The Clarence Thomas investigation began with ProPublica’s top editors musing that 2024 would be “an epochal year for American democracy, Engelberg said, “and we should have a group of people who are thinking about various aspects of the democratic system under threat, or change, or stress.” One of these was the courts. What better court to begin with than the United States Supreme Court?
“We were lucky to be able to search the internet in all kinds of creative ways,” Engelberg recalled. “I will say this, there is an ability now through software to search for people’s photos, people put stuff on Facebook, and it’s out there and we found photos of Harlan Crow…That was a sort of a great starting point. So, we did the first story, and then one of the reporters who was on a television appearance after that got a call from somebody who said, you know, Crow bought Thomas’s mother’s house in his hometown. And we thought, oh, that’s nuts.
“But the reporters got on a plane Monday morning at eight o’clock, got to the courthouse by lunch and had the records by dinner. And there it was. You know, we had to do a lot more work to kind of figure it all out.” But they had it, and indeed it went from there.
Clearly, ProPublica has come a long way from its earliest origins. From 25 editorial employees, it has grown to 180 reporters and editors—while Engelberg’s Oregonian saw its staff shrink to 70 from 420 full time editorial slots. From ProPublica’s first-year budget of $10 million, “coming into the 2016 election, we were planning a 2017 budget of roughly $17 million,” Engelberg said. “So, we had expanded 70% from the Sandler days. After Trump was elected, things changed. And today’s budget is roughly $41 million. It all [still] comes from donations. Basically, the model is somebody other than me on the business side raises lots of money, and I spend it.”
Indeed, there is an entire page on the ProPublica website whose headline is “Steal Our Stories.” That’s precisely what the editors and board of ProPublica want, even as they continue to partner with relevant media around the world—from the Washington Post to The New York Times who often vie to partner on any number of stories, to several Liberian outlets that featured a ProPublica probe of “an American run charity in Liberia, with the people who ran it abusing the children in their care,” said Engelberg. That sent demonstrators into the streets of Monrovia “chanting and waving signs about ProPublica.”
Somewhat surprisingly in these litigious times, ProPublica has been sued, but “we’ve never settled, we have prevailed each and every time, but the expense is not trivial,” Engelberg said. Clarence Thomas and his wife have not been among those who’ve threatened or sued. “We don’t hear much from them, interestingly enough. My sense is that if they have anything to say, we’ll read it in the Wall Street Journal editorial page.”
So, what’s next going into yet another extraordinary election year? Well, ProPublica has been thinking about that. “I think we have to continue to play the role in the democracy that the founders and people expect us to play, which is to be very clearly nonpartisan,” Engelberg said.
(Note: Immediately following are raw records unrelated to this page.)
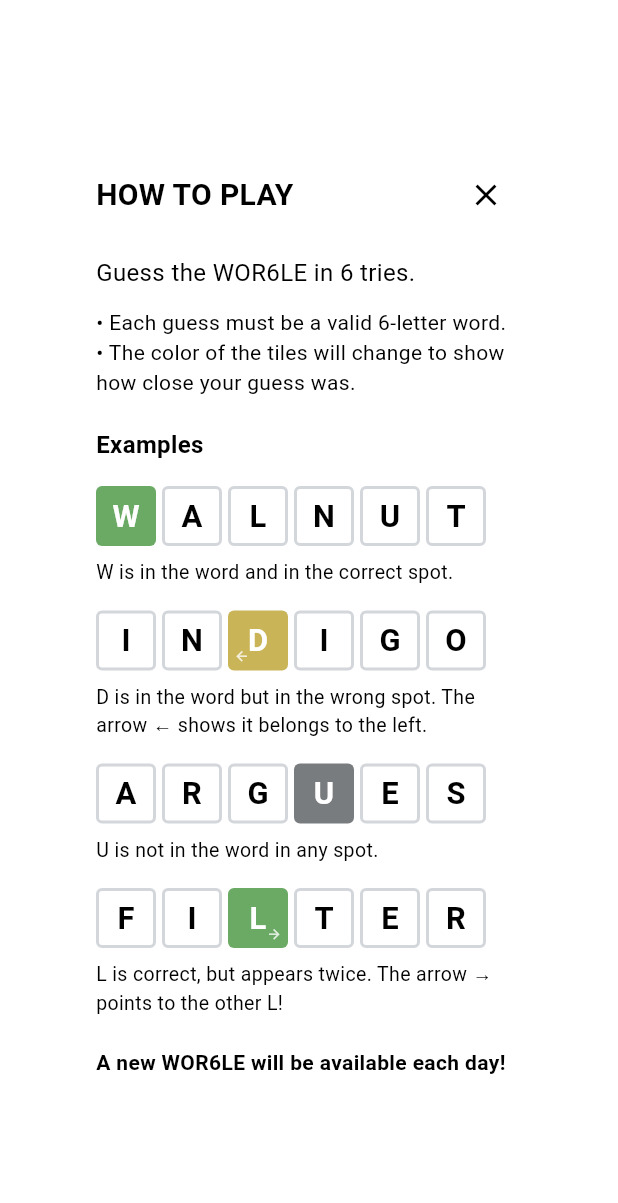
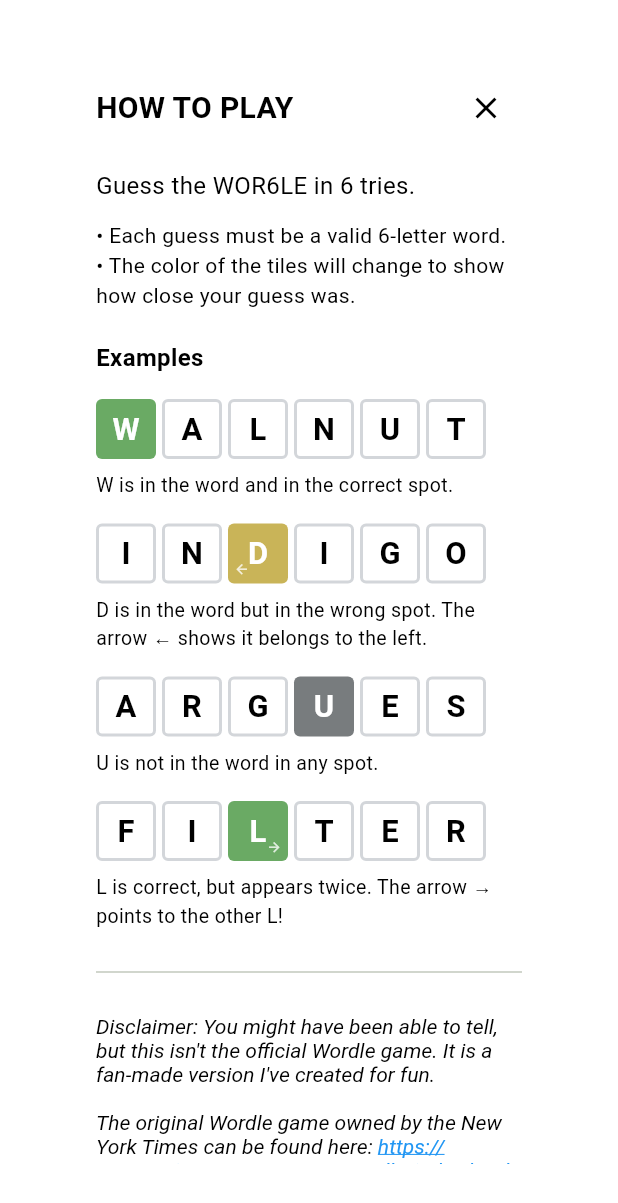
Before and after one commit to gridlocdev/wor6le, a Flutter app: the HelpDialog widget shown alone on an empty page, opened directly, on a phone screen of 412 x 824 dp. Shown: the top 1203 px of the screen. Run offline on Flutter 3.47's test engine with Material 3 defaults, Android fonts, the phone set to English and light mode, and no system bars; our stand-ins replace shared_preferences; accounts and stored records are empty; project files that could hold a hidden picture were left out.

Commit message:
Add disclaimer with clickable link to help dialog
Just so it's clear that I'm not trying to pretend to be the real wordle or anything.

```diff
--- a/lib/dialogs/help_dialog.dart
+++ b/lib/dialogs/help_dialog.dart
@@ -1,4 +1,6 @@
+import 'package:flutter/gestures.dart';
 import 'package:flutter/material.dart';
+import 'package:url_launcher/url_launcher.dart';
 import '../models/tile_state.dart';
 import '../models/letter_status.dart';
 import '../models/arrow_direction.dart';
@@ -128,12 +130,46 @@ class HelpDialog extends StatelessWidget {
                 ],
               ),
               const SizedBox(height: 20),
-              Text(
-                'A new WOR6LE will be available each day!',
-                style: TextStyle(
-                  fontSize: 14,
-                  fontWeight: FontWeight.bold,
-                  color: AppColors.getTextColorForBackground(darkMode),
+              Divider(),
+              const SizedBox(height: 20),
+              RichText(
+                text: TextSpan(
+                  style: TextStyle(
+                    fontSize: 14,
+                    fontStyle: FontStyle.italic,
+                    fontWeight: FontWeight.normal,
+                    color: AppColors.getTextColorForBackground(darkMode),
+                  ),
+                  children: [
+                    const TextSpan(
+                      text:
+                          "Disclaimer: You might have been able to tell, but this isn't the official Wordle game. It is a fan-made version I've created for fun.\n\n",
+                    ),
+                    const TextSpan(
+                      text:
+                          'The original Wordle game owned by the New York Times can be found here: ',
+                    ),
+                    TextSpan(
+                      text: 'https://www.nytimes.com/games/wordle/index.html',
+                      style: TextStyle(
+                        color: darkMode ? Colors.lightBlue : Colors.blue,
+                        decoration: TextDecoration.underline,
+                      ),
+                      recognizer: TapGestureRecognizer()
+                        ..onTap = () async {
+                          final url = Uri.parse(
+                            'https://www.nytimes.com/games/wordle/index.html',
+                          );
+                          if (await canLaunchUrl(url)) {
+                            await launchUrl(
+                              url,
+                              mode: LaunchMode.externalApplication,
+                            );
+                          }
+                        },
+                    ),
+                    const TextSpan(text: '.'),
+                  ],
                 ),
               ),
             ],
--- a/pubspec.yaml
+++ b/pubspec.yaml
@@ -36,6 +36,7 @@ dependencies:
   cupertino_icons: ^1.0.8
   shared_preferences: ^2.2.2
   intl: ^0.20.2
+  url_launcher: ^6.3.1
 
 dev_dependencies:
   flutter_test:
```
Also changed, not shown: pubspec.lock, 4 other files.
What are the unique ProPublica lanes for 2024? “The whole idea of ProPublica was, we don’t want to do a better story by 10% than what other people are going to do anyway,” Engelberg said. “We want to find a lane that hopefully is different and add something to what our very fine colleagues are doing. Money is a big thing for an organization like ours to cover. It’s harder and harder to track it. But you know, my email address is on the internet. If anybody has any brilliant ideas [about] covering 2024, feel free to send them to me.”
Sort of like how they found out about Justice Thomas’s adopted child whose tuition was paid by Harlan Crow. “That came from a teacher in the school,” Engelberg smiled, “So I mean people do call, and we follow up on it, and it is often quite productive.”